▸ **What needs to be done**: Your copy should repeat each record below exactly and contain no images.

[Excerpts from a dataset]
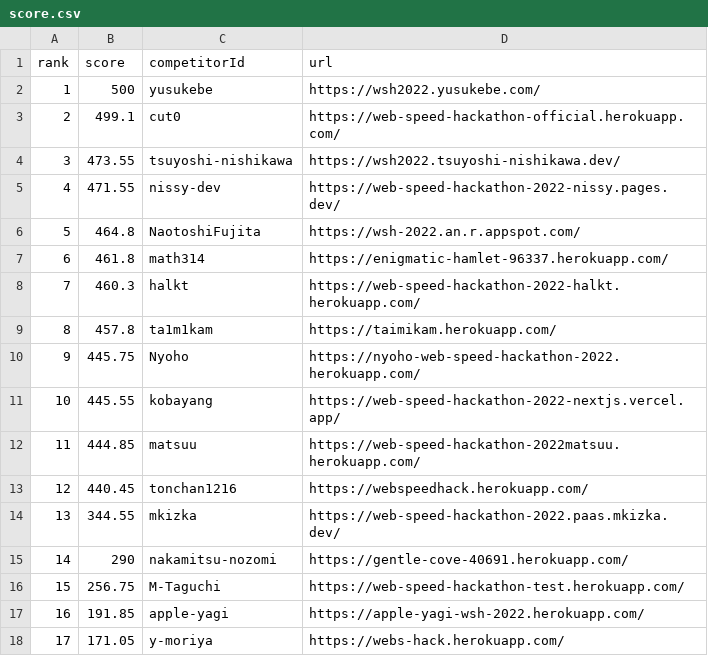
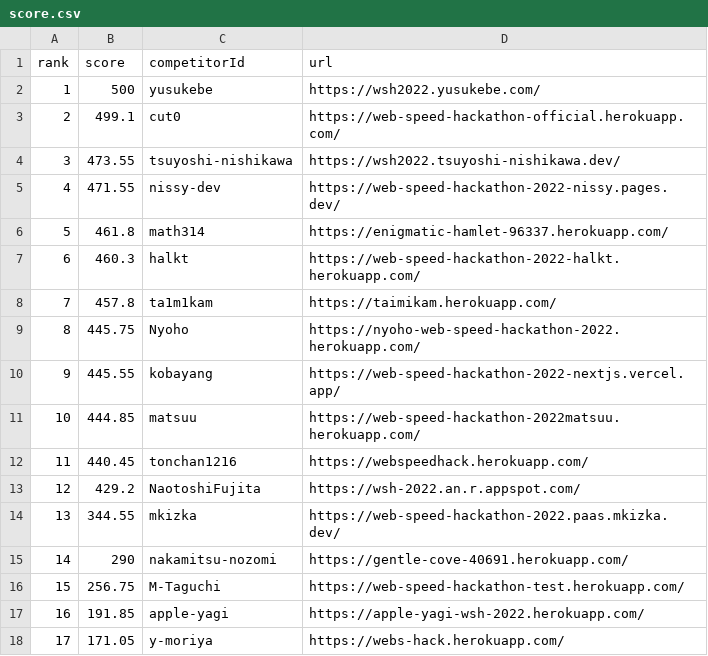
Before and after one commit to CyberAgentHack/web-speed-hackathon-2022-leaderboard, a CSV file: score.csv, drawn as a sheet; only a part is shown; removed rows and columns are numbered as before the commit, all else as after; the diff names each change by its address in the sheet, - before the commit and + after, or states it on an @@ line.

```diff
--- a/score.csv
+++ b/score.csv
-row 6: 5 | 464.8 | NaotoshiFujita | https://wsh-2022.an.r.appspot.com/
@@ column A (rank) renumbered between rows 6 and 12 @@
+row 13: 12 | 429.2 | NaotoshiFujita | https://wsh-2022.an.r.appspot.com/
```
Also changed, not shown: 1 other file.
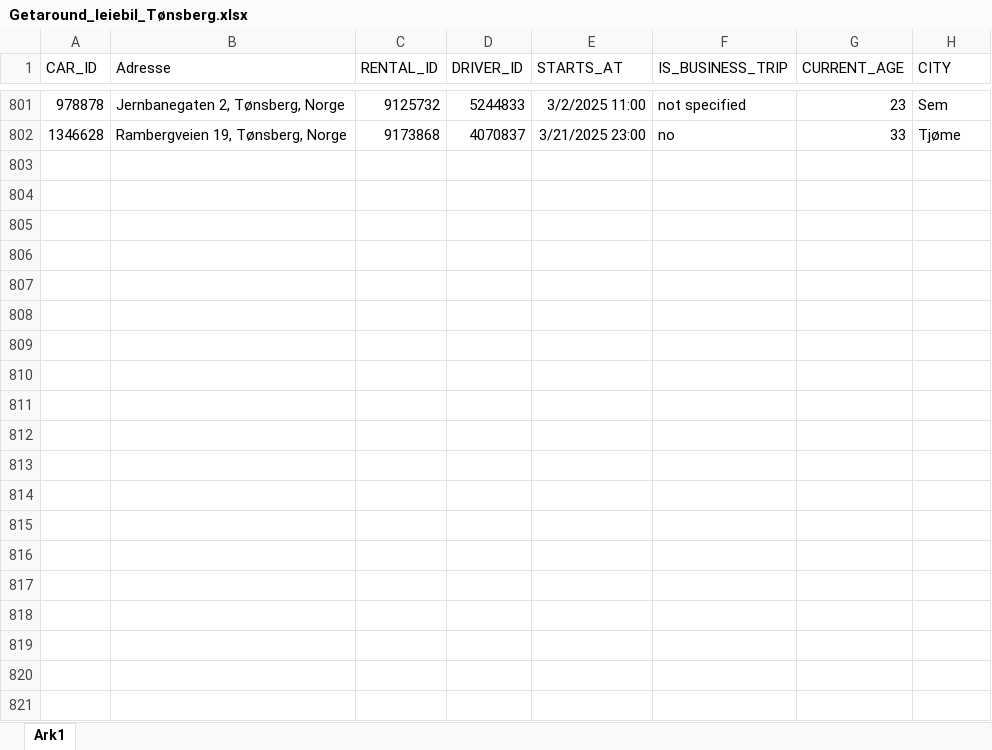
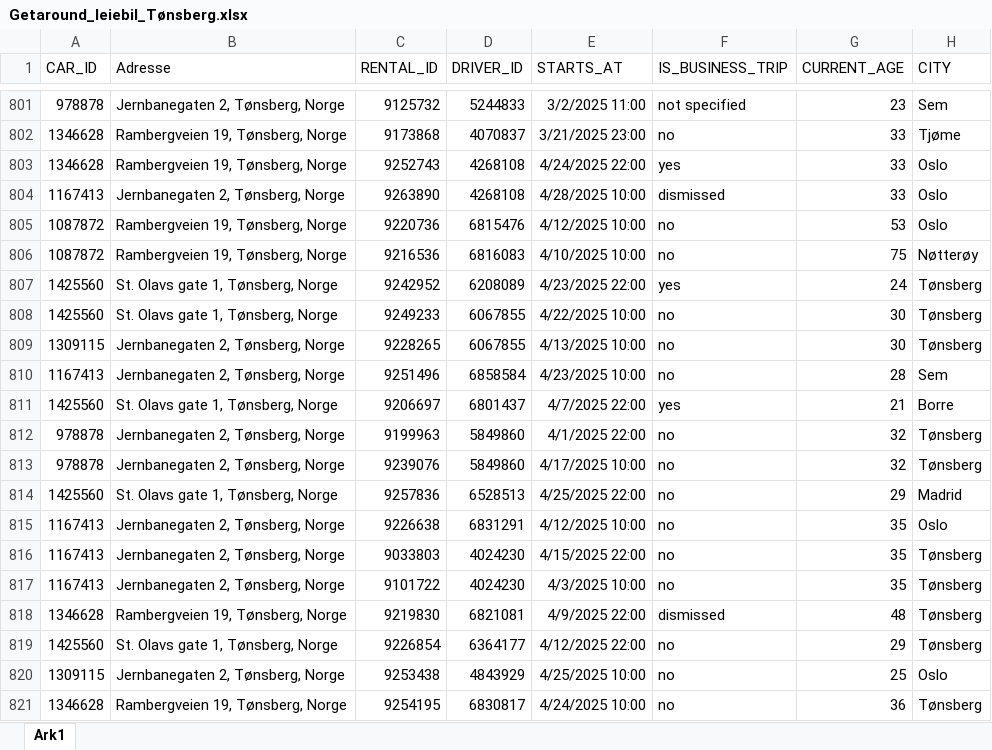
Before and after one commit to RasmusPalmqvist/Vestfold, an Excel workbook: 05_Mobilitet og infrastruktur/Persontransport og reisevaner/Mobilitetsdashboard/Brukes2024/Getaround_leiebil_Tønsberg.xlsx, sheet Ark1, drawn as a sheet; only a part is shown, gaps mark what is left out; values as stored, in another font and other column widths than the file's, no borders; the diff covers the shown part only; the diff names each change by its address in the sheet, - before the commit and + after, or states it on an @@ line.

```diff
--- a/05_Mobilitet og infrastruktur/Persontransport og reisevaner/Mobilitetsdashboard/Brukes2024/Getaround_leiebil_Tønsberg.xlsx (sheet Ark1)
+++ b/05_Mobilitet og infrastruktur/Persontransport og reisevaner/Mobilitetsdashboard/Brukes2024/Getaround_leiebil_Tønsberg.xlsx (sheet Ark1)
+row 803: 1346628 | Rambergveien 19, Tønsberg, Norge | 9252743 | 4268108 | 4/24/2025 22:00 | yes | 33 | Oslo
+row 804: 1167413 | Jernbanegaten 2, Tønsberg, Norge | 9263890 | 4268108 | 4/28/2025 10:00 | dismissed | 33 | Oslo
+row 805: 1087872 | Rambergveien 19, Tønsberg, Norge | 9220736 | 6815476 | 4/12/2025 10:00 | no | 53 | Oslo
+row 806: 1087872 | Rambergveien 19, Tønsberg, Norge | 9216536 | 6816083 | 4/10/2025 10:00 | no | 75 | Nøtterøy
+row 807: 1425560 | St. Olavs gate 1, Tønsberg, Norge | 9242952 | 6208089 | 4/23/2025 22:00 | yes | 24 | Tønsberg
+row 808: 1425560 | St. Olavs gate 1, Tønsberg, Norge | 9249233 | 6067855 | 4/22/2025 10:00 | no | 30 | Tønsberg
+row 809: 1309115 | Jernbanegaten 2, Tønsberg, Norge | 9228265 | 6067855 | 4/13/2025 10:00 | no | 30 | Tønsberg
+row 810: 1167413 | Jernbanegaten 2, Tønsberg, Norge | 9251496 | 6858584 | 4/23/2025 10:00 | no | 28 | Sem
+row 811: 1425560 | St. Olavs gate 1, Tønsberg, Norge | 9206697 | 6801437 | 4/7/2025 22:00 | yes | 21 | Borre
+row 812: 978878 | Jernbanegaten 2, Tønsberg, Norge | 9199963 | 5849860 | 4/1/2025 22:00 | no | 32 | Tønsberg
+row 813: 978878 | Jernbanegaten 2, Tønsberg, Norge | 9239076 | 5849860 | 4/17/2025 10:00 | no | 32 | Tønsberg
+row 814: 1425560 | St. Olavs gate 1, Tønsberg, Norge | 9257836 | 6528513 | 4/25/2025 22:00 | no | 29 | Madrid
+row 815: 1167413 | Jernbanegaten 2, Tønsberg, Norge | 9226638 | 6831291 | 4/12/2025 10:00 | no | 35 | Oslo
+row 816: 1167413 | Jernbanegaten 2, Tønsberg, Norge | 9033803 | 4024230 | 4/15/2025 22:00 | no | 35 | Tønsberg
+row 817: 1167413 | Jernbanegaten 2, Tønsberg, Norge | 9101722 | 4024230 | 4/3/2025 10:00 | no | 35 | Tønsberg
+row 818: 1346628 | Rambergveien 19, Tønsberg, Norge | 9219830 | 6821081 | 4/9/2025 22:00 | dismissed | 48 | Tønsberg
+row 819: 1425560 | St. Olavs gate 1, Tønsberg, Norge | 9226854 | 6364177 | 4/12/2025 22:00 | no | 29 | Tønsberg
+row 820: 1309115 | Jernbanegaten 2, Tønsberg, Norge | 9253438 | 4843929 | 4/25/2025 10:00 | no | 25 | Oslo
+row 821: 1346628 | Rambergveien 19, Tønsberg, Norge | 9254195 | 6830817 | 4/24/2025 10:00 | no | 36 | Tønsberg
```
Also changed, not shown: 23 added rows elsewhere in this sheet, 05_Mobilitet og infrastruktur/Persontransport og reisevaner/Mobilitetsdashboard/Brukes2024/Jernbanestatistikk_2012_2024.xlsx.
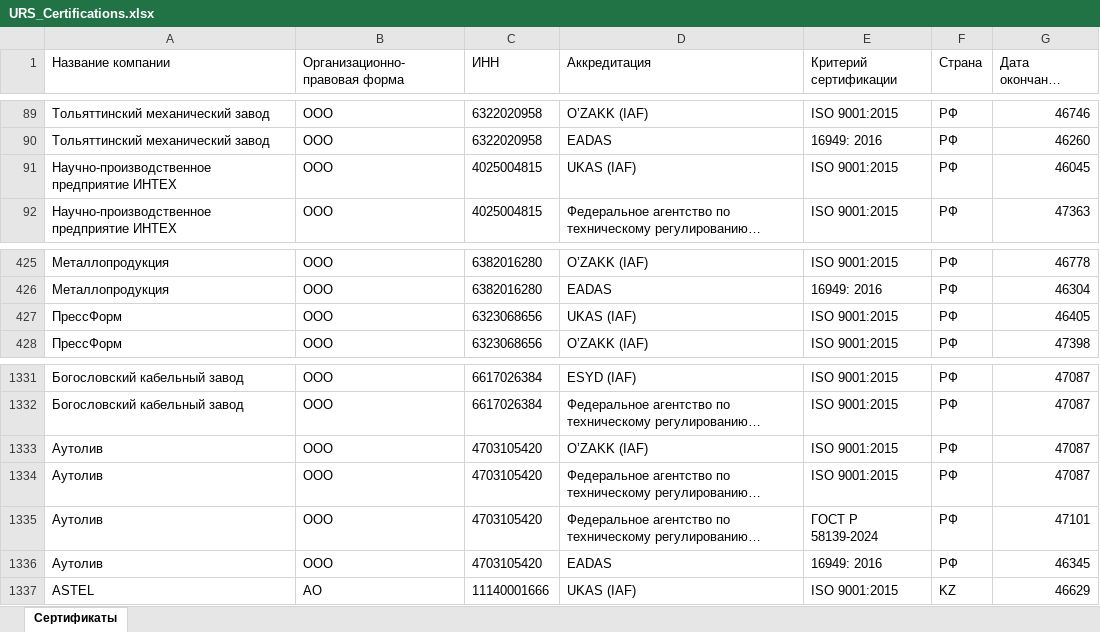
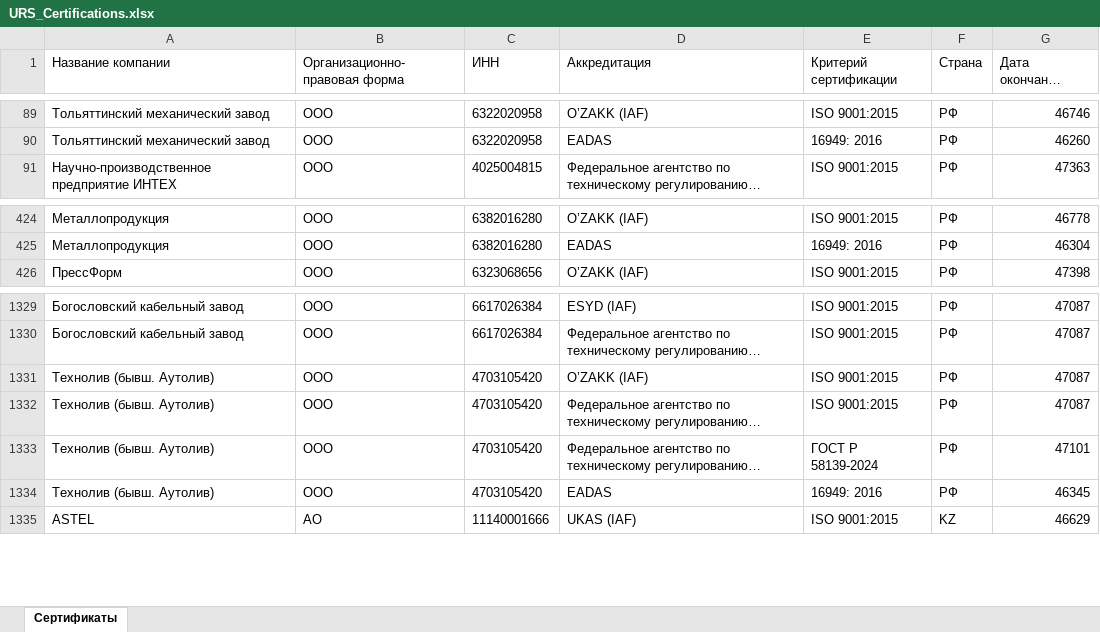
Before and after one commit to LegendaCR/Work, an Excel workbook: sites/URS/URS_Certifications/URS_Certifications.xlsx, sheet Сертификаты, drawn as a sheet; only a part is shown, gaps mark what is left out; long unchanged cells end in …; values as stored, in another font and other column widths than the file's, no borders; removed rows and columns are numbered as before the commit, all else as after; the diff names each change by its address in the sheet, - before the commit and + after, or states it on an @@ line.

Commit message:
chore(tilda): обновление URS_Certifications.xlsx

```diff
--- a/sites/URS/URS_Certifications/URS_Certifications.xlsx (sheet Сертификаты)
+++ b/sites/URS/URS_Certifications/URS_Certifications.xlsx (sheet Сертификаты)
-row 91: Научно-производственное предприятие ИНТЕХ | ООО | 4025004815 | UKAS (IAF) | ISO 9001:2015 | РФ | 46045
-row 427: ПрессФорм | ООО | 6323068656 | UKAS (IAF) | ISO 9001:2015 | РФ | 46405
-A1331:A1334 (Название компании): Аутолив
+A1331:A1334 (Название компании): Технолив (бывш. Аутолив)
```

▸ **Reply to the exercise**:
Before and after one commit to CyberAgentHack/web-speed-hackathon-2022-leaderboard, a CSV file: score.csv, drawn as a sheet; only a part is shown; removed rows and columns are numbered as before the commit, all else as after; the diff names each change by its address in the sheet, - before the commit and + after, or states it on an @@ line.

```diff
--- a/score.csv
+++ b/score.csv
-row 6: 5 | 464.8 | NaotoshiFujita | https://wsh-2022.an.r.appspot.com/
@@ column A (rank) renumbered between rows 6 and 12 @@
+row 13: 12 | 429.2 | NaotoshiFujita | https://wsh-2022.an.r.appspot.com/
```
Also changed, not shown: 1 other file.
Before and after one commit to RasmusPalmqvist/Vestfold, an Excel workbook: 05_Mobilitet og infrastruktur/Persontransport og reisevaner/Mobilitetsdashboard/Brukes2024/Getaround_leiebil_Tønsberg.xlsx, sheet Ark1, drawn as a sheet; only a part is shown, gaps mark what is left out; values as stored, in another font and other column widths than the file's, no borders; the diff covers the shown part only; the diff names each change by its address in the sheet, - before the commit and + after, or states it on an @@ line.

```diff
--- a/05_Mobilitet og infrastruktur/Persontransport og reisevaner/Mobilitetsdashboard/Brukes2024/Getaround_leiebil_Tønsberg.xlsx (sheet Ark1)
+++ b/05_Mobilitet og infrastruktur/Persontransport og reisevaner/Mobilitetsdashboard/Brukes2024/Getaround_leiebil_Tønsberg.xlsx (sheet Ark1)
+row 803: 1346628 | Rambergveien 19, Tønsberg, Norge | 9252743 | 4268108 | 4/24/2025 22:00 | yes | 33 | Oslo
+row 804: 1167413 | Jernbanegaten 2, Tønsberg, Norge | 9263890 | 4268108 | 4/28/2025 10:00 | dismissed | 33 | Oslo
+row 805: 1087872 | Rambergveien 19, Tønsberg, Norge | 9220736 | 6815476 | 4/12/2025 10:00 | no | 53 | Oslo
+row 806: 1087872 | Rambergveien 19, Tønsberg, Norge | 9216536 | 6816083 | 4/10/2025 10:00 | no | 75 | Nøtterøy
+row 807: 1425560 | St. Olavs gate 1, Tønsberg, Norge | 9242952 | 6208089 | 4/23/2025 22:00 | yes | 24 | Tønsberg
+row 808: 1425560 | St. Olavs gate 1, Tønsberg, Norge | 9249233 | 6067855 | 4/22/2025 10:00 | no | 30 | Tønsberg
+row 809: 1309115 | Jernbanegaten 2, Tønsberg, Norge | 9228265 | 6067855 | 4/13/2025 10:00 | no | 30 | Tønsberg
+row 810: 1167413 | Jernbanegaten 2, Tønsberg, Norge | 9251496 | 6858584 | 4/23/2025 10:00 | no | 28 | Sem
+row 811: 1425560 | St. Olavs gate 1, Tønsberg, Norge | 9206697 | 6801437 | 4/7/2025 22:00 | yes | 21 | Borre
+row 812: 978878 | Jernbanegaten 2, Tønsberg, Norge | 9199963 | 5849860 | 4/1/2025 22:00 | no | 32 | Tønsberg
+row 813: 978878 | Jernbanegaten 2, Tønsberg, Norge | 9239076 | 5849860 | 4/17/2025 10:00 | no | 32 | Tønsberg
+row 814: 1425560 | St. Olavs gate 1, Tønsberg, Norge | 9257836 | 6528513 | 4/25/2025 22:00 | no | 29 | Madrid
+row 815: 1167413 | Jernbanegaten 2, Tønsberg, Norge | 9226638 | 6831291 | 4/12/2025 10:00 | no | 35 | Oslo
+row 816: 1167413 | Jernbanegaten 2, Tønsberg, Norge | 9033803 | 4024230 | 4/15/2025 22:00 | no | 35 | Tønsberg
+row 817: 1167413 | Jernbanegaten 2, Tønsberg, Norge | 9101722 | 4024230 | 4/3/2025 10:00 | no | 35 | Tønsberg
+row 818: 1346628 | Rambergveien 19, Tønsberg, Norge | 9219830 | 6821081 | 4/9/2025 22:00 | dismissed | 48 | Tønsberg
+row 819: 1425560 | St. Olavs gate 1, Tønsberg, Norge | 9226854 | 6364177 | 4/12/2025 22:00 | no | 29 | Tønsberg
+row 820: 1309115 | Jernbanegaten 2, Tønsberg, Norge | 9253438 | 4843929 | 4/25/2025 10:00 | no | 25 | Oslo
+row 821: 1346628 | Rambergveien 19, Tønsberg, Norge | 9254195 | 6830817 | 4/24/2025 10:00 | no | 36 | Tønsberg
```
Also changed, not shown: 23 added rows elsewhere in this sheet, 05_Mobilitet og infrastruktur/Persontransport og reisevaner/Mobilitetsdashboard/Brukes2024/Jernbanestatistikk_2012_2024.xlsx.
Before and after one commit to LegendaCR/Work, an Excel workbook: sites/URS/URS_Certifications/URS_Certifications.xlsx, sheet Сертификаты, drawn as a sheet; only a part is shown, gaps mark what is left out; long unchanged cells end in …; values as stored, in another font and other column widths than the file's, no borders; removed rows and columns are numbered as before the commit, all else as after; the diff names each change by its address in the sheet, - before the commit and + after, or states it on an @@ line.

Commit message:
chore(tilda): обновление URS_Certifications.xlsx

```diff
--- a/sites/URS/URS_Certifications/URS_Certifications.xlsx (sheet Сертификаты)
+++ b/sites/URS/URS_Certifications/URS_Certifications.xlsx (sheet Сертификаты)
-row 91: Научно-производственное предприятие ИНТЕХ | ООО | 4025004815 | UKAS (IAF) | ISO 9001:2015 | РФ | 46045
-row 427: ПрессФорм | ООО | 6323068656 | UKAS (IAF) | ISO 9001:2015 | РФ | 46405
-A1331:A1334 (Название компании): Аутолив
+A1331:A1334 (Название компании): Технолив (бывш. Аутолив)
```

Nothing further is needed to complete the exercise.